3. STUDYING MUSIC CAN BUILD CONFIDENCE
Being able to play an instrument well doesn’t happen overnight. Polishing this ability involves a great deal of patience, time, passion, skill, discipline, and most importantly, practice. Although the training process can be quite complex for any individual, the reward in the end is like no other. Overcoming musical challenges that you thought you’d never quite master can give you a great sense of pride. When you first start learning how to play an instrument, it seems like just holding a note for a couple beats or hitting a high pitch is an amazing accomplishment. Many small successes will eventually breed long term, innate self-confidence. Completing a practiced piece and hearing the applause, children are filled with a sense of achievement and learn that even the most difficult tasks are possible. This prepares them for life by providing a sense of confidence that enables them to tackle any and all difficult tasks head-first.
4. STUDYING MUSIC CAN HELP ACCOMPLISH SHORT AND LONGTERM GOALS
Setting goals is crucial to making progress in anything that we pursue in life. Many times others set goals for us including our parents, teachers, bosses, coaches, government or peers. Goal-setting is an important part of day-to-day living, and it is the first step toward achieving a sense of accomplishment. Proficiency on an instrument is a long-term goal achieved over a period of many years. In order to accomplish this goal, the music teacher and student must set and accomplish short-term goals that will ultimately lead to long-term achievement. One of the greatest rewards of being a music teacher is to help young students become top-notch musicians and performers over the course of their elementary through high school years. Some students go on to pursue music as a career path and others go on to pursue other passions. Whatever their pursuits, taking music lessons will have taught them how to make progress towards their dreams.
5. STUDYING MUSIC CAN FOSTER SELF EXPRESSION AND CREATIVITY
Stuck in everyday routine lives, many of us lose touch with our creative side. Learning to play a musical instrument, especially when you reach advanced levels, can foster that lost creativity. The same is true for your children, since music education plays on your mental, emotional and cognitive abilities, the brain is stimulated to think out of the ordinary, which results in improved creativity. The world’s greatest leaders, innovators and inventors have something in common – creativity. Making music naturally elicits self-expression and creativity, and the ability for students to express themselves with confidence and creativity opens up incredible doors of opportunity.

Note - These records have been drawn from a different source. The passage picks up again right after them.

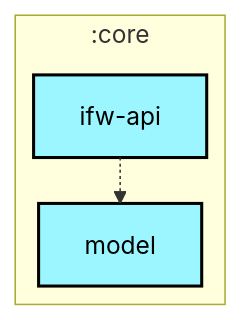
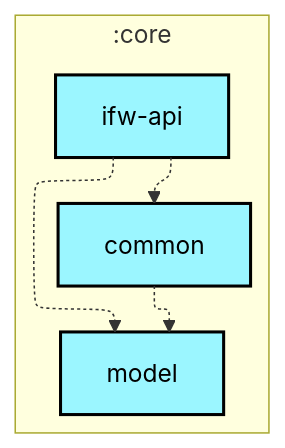
One commit to lihenggui/blocker changed the first of 2 diagrams in core/ifw-api/README.md. Above: the diagram before and after it, drawn with Mermaid. The commit also changed 29 other files, not shown here.

Commit message:
🤖 Updates graphs

````diff
--- a/core/ifw-api/README.md
+++ b/core/ifw-api/README.md
@@ -6,23 +6,26 @@
 ```mermaid
 ---
 config:
   layout: elk
   elk:
     nodePlacementStrategy: SIMPLE
 ---
 graph TB
   subgraph :core
     direction TB
+    :core:common[common]:::android-library
     :core:ifw-api[ifw-api]:::android-library
     :core:model[model]:::android-library
   end
 
+  :core:common -.-> :core:model
+  :core:ifw-api -.-> :core:common
   :core:ifw-api -.-> :core:model
 
 classDef android-application fill:#CAFFBF,stroke:#000,stroke-width:2px,color:#000;
 classDef android-feature fill:#FFD6A5,stroke:#000,stroke-width:2px,color:#000;
 classDef android-library fill:#9BF6FF,stroke:#000,stroke-width:2px,color:#000;
 classDef android-test fill:#A0C4FF,stroke:#000,stroke-width:2px,color:#000;
 classDef jvm-library fill:#BDB2FF,stroke:#000,stroke-width:2px,color:#000;
 classDef unknown fill:#FFADAD,stroke:#000,stroke-width:2px,color:#000;
 ```
````
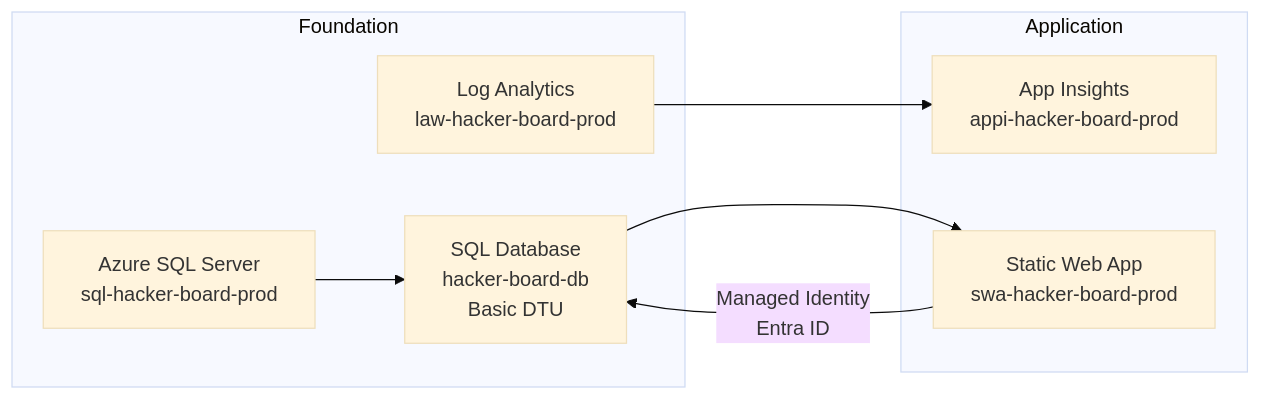
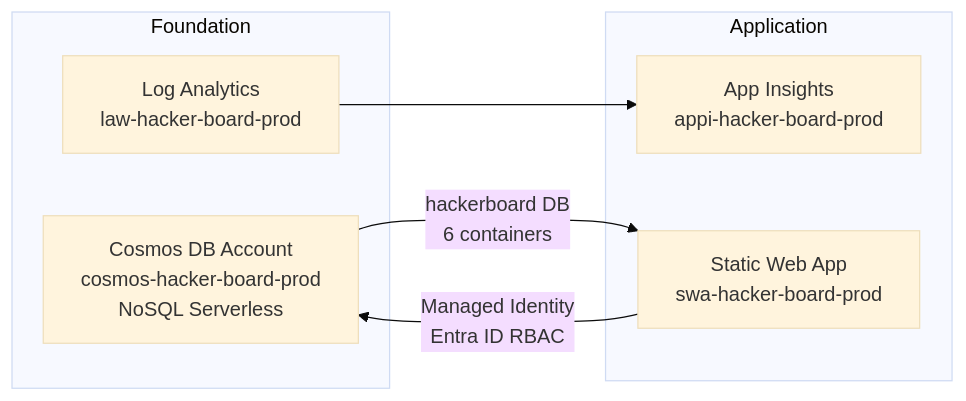
Before and after one commit to jonathan-vella/hacker-board: the second of 3 diagrams in docs/deployment-guide.md, drawn with Mermaid (base theme). The commit also changed other lines of this file and 54 other files, not shown here.

Commit message:
docs: sync cosmos db + entra architecture and governance notes

````diff
--- a/docs/deployment-guide.md
+++ b/docs/deployment-guide.md
@@ -103,18 +102,16 @@
 ```mermaid
 graph LR
     subgraph Foundation
         LA[Log Analytics<br/>law-hacker-board-prod]
-        SQL[Azure SQL Server<br/>sql-hacker-board-prod]
-        DB[SQL Database<br/>hacker-board-db<br/>Basic DTU]
+        COSMOS[Cosmos DB Account<br/>cosmos-hacker-board-prod<br/>NoSQL Serverless]
     end
 
     subgraph Application
         AI[App Insights<br/>appi-hacker-board-prod]
         SWA[Static Web App<br/>swa-hacker-board-prod]
     end
 
     LA --> AI
-    SQL --> DB
-    DB --> SWA
-    SWA -->|Managed Identity<br/>Entra ID| DB
+    COSMOS -->|hackerboard DB<br/>6 containers| SWA
+    SWA -->|Managed Identity<br/>Entra ID RBAC| COSMOS
 ```
````
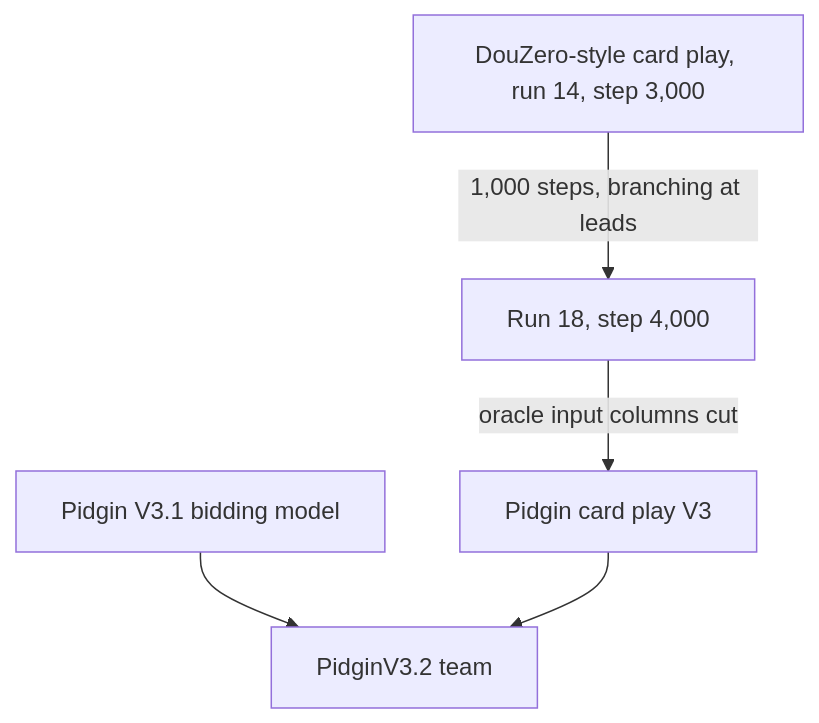
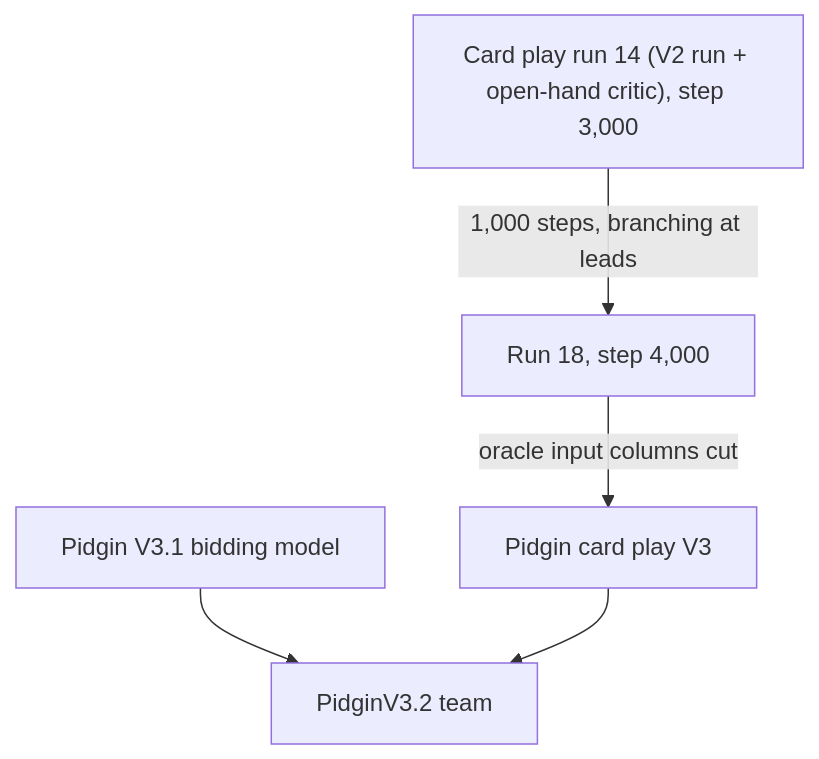
Before and after one commit to ThorvaldAagaard/pidgin: the diagram in docs/pidgin_v3_2.md, drawn with Mermaid. The commit also changed other lines of this file and 13 other files, not shown here.

First line of the commit message:
Card-play trainer for card play V2 and V3 in cardplay/

````diff
--- a/docs/pidgin_v3_2.md
+++ b/docs/pidgin_v3_2.md
@@ -28,7 +30,7 @@
 ```mermaid
 flowchart TD
     bid["Pidgin V3.1 bidding model"] --> team["PidginV3.2 team"]
-    run14["DouZero-style card play, run 14, step 3,000"] -->|1,000 steps, branching at leads| run18["Run 18, step 4,000"]
+    run14["Card play run 14 (V2 run + open-hand critic), step 3,000"] -->|1,000 steps, branching at leads| run18["Run 18, step 4,000"]
     run18 -->|oracle input columns cut| v3["Pidgin card play V3"]
     v3 --> team
 ```
````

As you think about which extracurricular activities to choose for your kids, consider the true benefits of your investment. We all want our children to live life to the fullest and to experience great happiness as they follow their dreams. Sometimes, they need a little guidance from us. We invest in our kids' futures by giving them opportunities such as music lessons. Taking music lessons cultivates qualities that lead to lifetime success. Make learning a music instrument a priority in your home and encourage your kids every step of the way.

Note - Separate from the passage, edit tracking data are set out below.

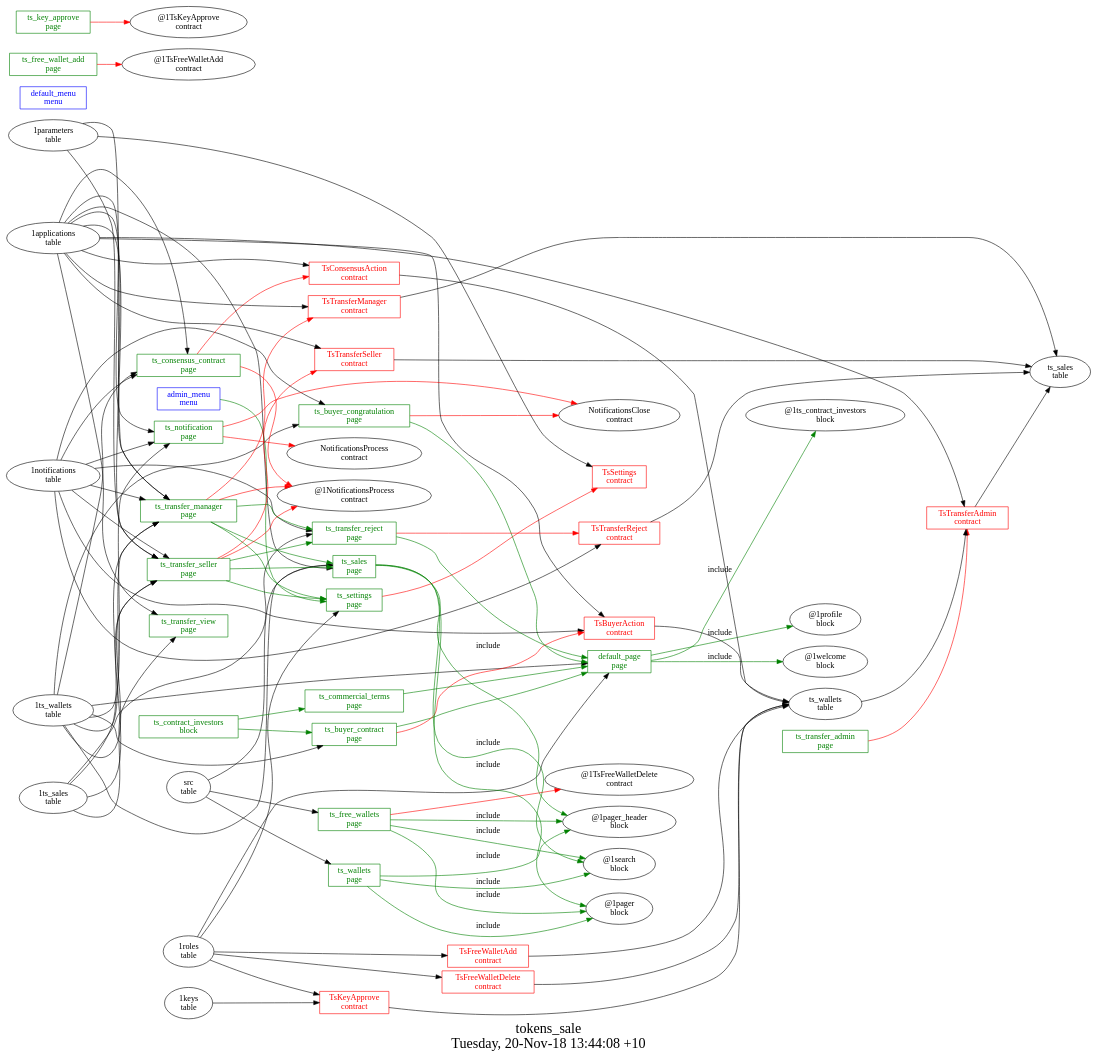
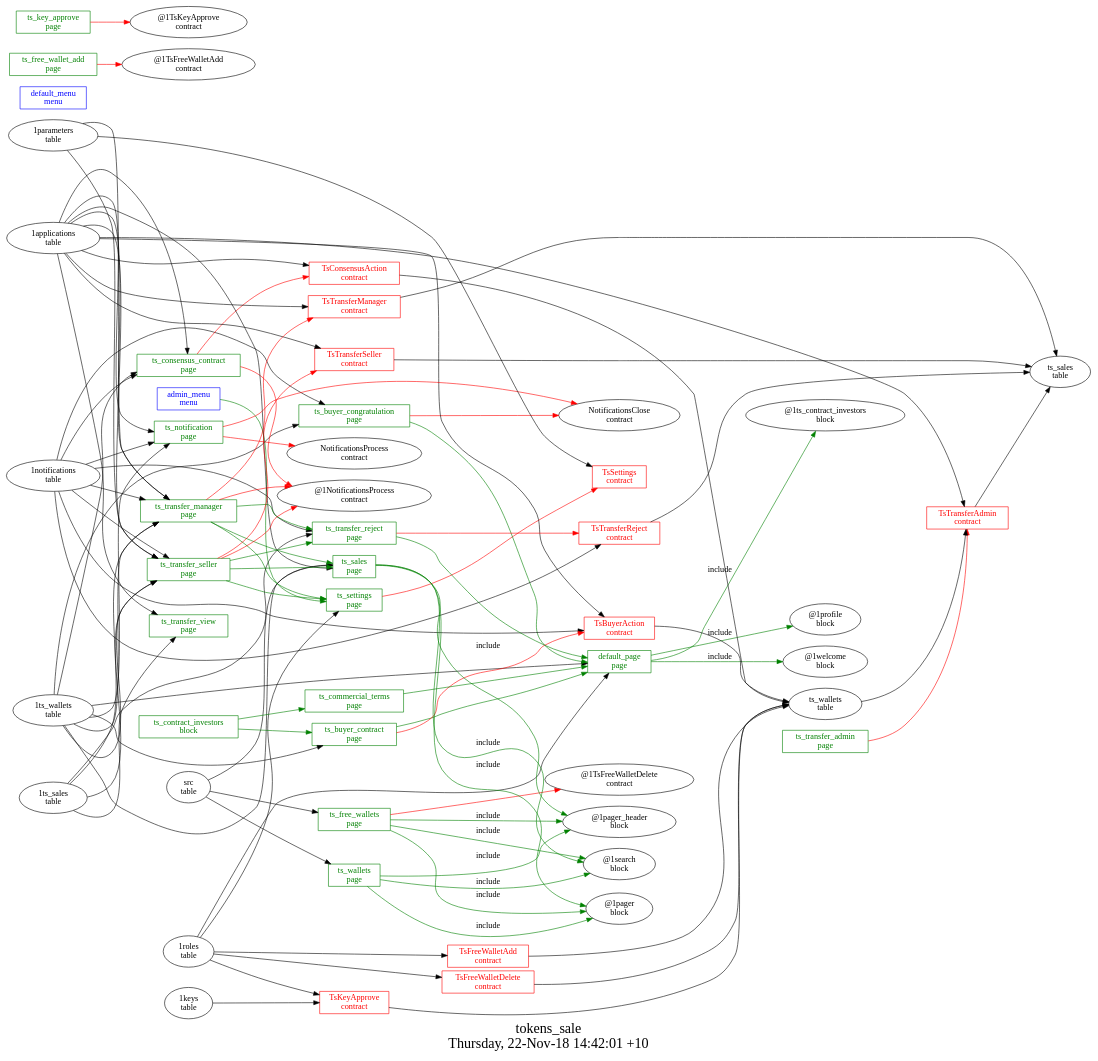
Before and after one commit to AplaProject/apps: the diagram in other/tokens_sale/struct.dot, drawn with Graphviz. The commit also changed 15 other files, not shown here.

```diff
--- a/other/tokens_sale/struct.dot
+++ b/other/tokens_sale/struct.dot
@@ -1,134 +1,134 @@
 digraph G {
 fontsize="24";
-label="tokens_sale\nTuesday, 20-Nov-18 13:44:08 +10";
+label="tokens_sale\nThursday, 22-Nov-18 14:42:01 +10";
 nojustify=true;
 ordering=out;
 rankdir=LR;
 size="30";
 "admin_menu\nmenu" -> "ts_settings\npage"  [ color=green ]
 "admin_menu\nmenu" [color=blue, fontcolor=blue, group=menus, shape=record];
 "default_menu\nmenu" [color=blue, fontcolor=blue, group=menus, shape=record];
 "1ts_wallets\ntable" -> "default_page\npage"
 "1roles\ntable" -> "default_page\npage"
 "default_page\npage" -> "@1ts_contract_investors\nblock"  [ color=green, label=include ]
 "default_page\npage" -> "@1profile\nblock"  [ color=green, label=include ]
 "default_page\npage" -> "@1welcome\nblock"  [ color=green, label=include ]
 "default_page\npage" [color=green, fontcolor=green, group=pages, shape=record];
 "ts_buyer_congratulation\npage" -> "NotificationsClose\ncontract"  [ color=red ]
 "1ts_wallets\ntable" -> "ts_buyer_congratulation\npage"
 "1notifications\ntable" -> "ts_buyer_congratulation\npage"
 "ts_buyer_congratulation\npage" -> "default_page\npage"  [ color=green ]
 "ts_buyer_congratulation\npage" [color=green, fontcolor=green, group=pages, shape=record];
 "ts_buyer_contract\npage" -> "TsBuyerAction\ncontract"  [ color=red ]
 "1ts_wallets\ntable" -> "ts_buyer_contract\npage"
 "ts_buyer_contract\npage" -> "default_page\npage"  [ color=green ]
 "ts_buyer_contract\npage" [color=green, fontcolor=green, group=pages, shape=record];
 "ts_commercial_terms\npage" -> "default_page\npage"  [ color=green ]
 "ts_commercial_terms\npage" [color=green, fontcolor=green, group=pages, shape=record];
 "ts_consensus_contract\npage" -> "TsConsensusAction\ncontract"  [ color=red ]
 "ts_consensus_contract\npage" -> "@1NotificationsProcess\ncontract"  [ color=red ]
 "1applications\ntable" -> "ts_consensus_contract\npage"
 "1notifications\ntable" -> "ts_consensus_contract\npage"
 "1ts_wallets\ntable" -> "ts_consensus_contract\npage"
 "ts_consensus_contract\npage" [color=green, fontcolor=green, group=pages, shape=record];
 "ts_free_wallet_add\npage" -> "@1TsFreeWalletAdd\ncontract"  [ color=red ]
 "ts_free_wallet_add\npage" [color=green, fontcolor=green, group=pages, shape=record];
 "ts_free_wallets\npage" -> "@1TsFreeWalletDelete\ncontract"  [ color=red ]
 "src\ntable" -> "ts_free_wallets\npage"
 "ts_free_wallets\npage" -> "@1pager_header\nblock"  [ color=green, label=include ]
 "ts_free_wallets\npage" -> "@1search\nblock"  [ color=green, label=include ]
 "ts_free_wallets\npage" -> "@1pager\nblock"  [ color=green, label=include ]
 "ts_free_wallets\npage" [color=green, fontcolor=green, group=pages, shape=record];
 "ts_key_approve\npage" -> "@1TsKeyApprove\ncontract"  [ color=red ]
 "ts_key_approve\npage" [color=green, fontcolor=green, group=pages, shape=record];
 "ts_notification\npage" -> "NotificationsClose\ncontract"  [ color=red ]
 "ts_notification\npage" -> "NotificationsProcess\ncontract"  [ color=red ]
 "1applications\ntable" -> "ts_notification\npage"
 "1notifications\ntable" -> "ts_notification\npage"
 "1ts_wallets\ntable" -> "ts_notification\npage"
 "ts_notification\npage" [color=green, fontcolor=green, group=pages, shape=record];
 "1applications\ntable" -> "ts_sales\npage"
 "src\ntable" -> "ts_sales\npage"
 "1ts_wallets\ntable" -> "ts_sales\npage"
 "ts_sales\npage" -> "@1pager_header\nblock"  [ color=green, label=include ]
 "ts_sales\npage" -> "@1search\nblock"  [ color=green, label=include ]
 "ts_sales\npage" -> "@1pager\nblock"  [ color=green, label=include ]
 "ts_sales\npage" [color=green, fontcolor=green, group=pages, shape=record];
 "ts_settings\npage" -> "TsSettings\ncontract"  [ color=red ]
 "1roles\ntable" -> "ts_settings\npage"
 "ts_settings\npage" [color=green, fontcolor=green, group=pages, shape=record];
 "ts_transfer_admin\npage" -> "TsTransferAdmin\ncontract"  [ color=red ]
 "ts_transfer_admin\npage" [color=green, fontcolor=green, group=pages, shape=record];
 "ts_transfer_manager\npage" -> "TsTransferManager\ncontract"  [ color=red ]
 "ts_transfer_manager\npage" -> "@1NotificationsProcess\ncontract"  [ color=red ]
 "1applications\ntable" -> "ts_transfer_manager\npage"
 "1notifications\ntable" -> "ts_transfer_manager\npage"
 "1ts_sales\ntable" -> "ts_transfer_manager\npage"
 "1ts_wallets\ntable" -> "ts_transfer_manager\npage"
 "1parameters\ntable" -> "ts_transfer_manager\npage"
 "ts_transfer_manager\npage" -> "ts_transfer_reject\npage"  [ color=green ]
 "ts_transfer_manager\npage" -> "ts_sales\npage"  [ color=green ]
 "ts_transfer_manager\npage" -> "ts_settings\npage"  [ color=green ]
 "ts_transfer_manager\npage" [color=green, fontcolor=green, group=pages, shape=record];
 "ts_transfer_reject\npage" -> "TsTransferReject\ncontract"  [ color=red ]
 "1notifications\ntable" -> "ts_transfer_reject\npage"
 "1ts_sales\ntable" -> "ts_transfer_reject\npage"
 "ts_transfer_reject\npage" -> "default_page\npage"  [ color=green ]
 "ts_transfer_reject\npage" [color=green, fontcolor=green, group=pages, shape=record];
 "ts_transfer_seller\npage" -> "TsTransferSeller\ncontract"  [ color=red ]
 "ts_transfer_seller\npage" -> "@1NotificationsProcess\ncontract"  [ color=red ]
 "1applications\ntable" -> "ts_transfer_seller\npage"
 "1notifications\ntable" -> "ts_transfer_seller\npage"
 "1ts_sales\ntable" -> "ts_transfer_seller\npage"
 "1ts_wallets\ntable" -> "ts_transfer_seller\npage"
 "1parameters\ntable" -> "ts_transfer_seller\npage"
 "ts_transfer_seller\npage" -> "ts_transfer_reject\npage"  [ color=green ]
 "ts_transfer_seller\npage" -> "ts_sales\npage"  [ color=green ]
 "ts_transfer_seller\npage" -> "ts_settings\npage"  [ color=green ]
 "ts_transfer_seller\npage" [color=green, fontcolor=green, group=pages, shape=record];
 "1applications\ntable" -> "ts_transfer_view\npage"
 "1ts_sales\ntable" -> "ts_transfer_view\npage"
 "ts_transfer_view\npage" [color=green, fontcolor=green, group=pages, shape=record];
 "src\ntable" -> "ts_wallets\npage"
 "ts_wallets\npage" -> "@1pager_header\nblock"  [ color=green, label=include ]
 "ts_wallets\npage" -> "@1search\nblock"  [ color=green, label=include ]
 "ts_wallets\npage" -> "@1pager\nblock"  [ color=green, label=include ]
 "ts_wallets\npage" [color=green, fontcolor=green, group=pages, shape=record];
 "ts_contract_investors\nblock" -> "ts_commercial_terms\npage"  [ color=green ]
 "ts_contract_investors\nblock" -> "ts_buyer_contract\npage"  [ color=green ]
 "ts_contract_investors\nblock" [color=green, fontcolor=green, group=blocks, shape=record];
 "TsBuyerAction\ncontract" -> "ts_wallets\ntable"  [ color="" ]
 "1applications\ntable" -> "TsBuyerAction\ncontract"
 "1notifications\ntable" -> "TsBuyerAction\ncontract"
 "TsBuyerAction\ncontract" [color=red, fontcolor=red, group=contracts, shape=record];
 "TsConsensusAction\ncontract" -> "ts_wallets\ntable"  [ color="" ]
 "1applications\ntable" -> "TsConsensusAction\ncontract"
 "TsConsensusAction\ncontract" [color=red, fontcolor=red, group=contracts, shape=record];
 "TsFreeWalletAdd\ncontract" -> "ts_wallets\ntable"  [ color="" ]
 "1roles\ntable" -> "TsFreeWalletAdd\ncontract"
 "TsFreeWalletAdd\ncontract" [color=red, fontcolor=red, group=contracts, shape=record];
 "TsFreeWalletDelete\ncontract" -> "ts_wallets\ntable"  [ color="" ]
 "1roles\ntable" -> "TsFreeWalletDelete\ncontract"
 "TsFreeWalletDelete\ncontract" [color=red, fontcolor=red, group=contracts, shape=record];
 "TsKeyApprove\ncontract" -> "ts_wallets\ntable"  [ color="" ]
 "1keys\ntable" -> "TsKeyApprove\ncontract"
 "1roles\ntable" -> "TsKeyApprove\ncontract"
 "TsKeyApprove\ncontract" [color=red, fontcolor=red, group=contracts, shape=record];
 "1parameters\ntable" -> "TsSettings\ncontract"
 "TsSettings\ncontract" [color=red, fontcolor=red, group=contracts, shape=record];
 "TsTransferAdmin\ncontract" -> "ts_sales\ntable"  [ color="" ]
 "1applications\ntable" -> "TsTransferAdmin\ncontract"
 "ts_wallets\ntable" -> "TsTransferAdmin\ncontract"
 "TsTransferAdmin\ncontract" [color=red, fontcolor=red, group=contracts, shape=record];
 "TsTransferManager\ncontract" -> "ts_sales\ntable"  [ color="" ]
 "1applications\ntable" -> "TsTransferManager\ncontract"
 "TsTransferManager\ncontract" [color=red, fontcolor=red, group=contracts, shape=record];
 "TsTransferReject\ncontract" -> "ts_sales\ntable"  [ color="" ]
 "1notifications\ntable" -> "TsTransferReject\ncontract"
 "TsTransferReject\ncontract" [color=red, fontcolor=red, group=contracts, shape=record];
 "TsTransferSeller\ncontract" -> "ts_sales\ntable"  [ color="" ]
 "1applications\ntable" -> "TsTransferSeller\ncontract"
 "TsTransferSeller\ncontract" [color=red, fontcolor=red, group=contracts, shape=record];
 "ts_sales\ntable" [color="", fontcolor="", group=tables, shape=""];
 "ts_wallets\ntable" [color="", fontcolor="", group=tables, shape=""];
 }
```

The list can truly go on. As a private music educator I have had the pleasure of seeing so many student’s lives transformed for the better because of music. At the end of the day that is what teaching is all about, making a difference in a child’s life!! If you want to see a difference in your child’s self confidence, behavior, and academic performance, you might want to consider music lessons.
PS. If you would like to see how music lessons can help all the difference for your child book your consultation today!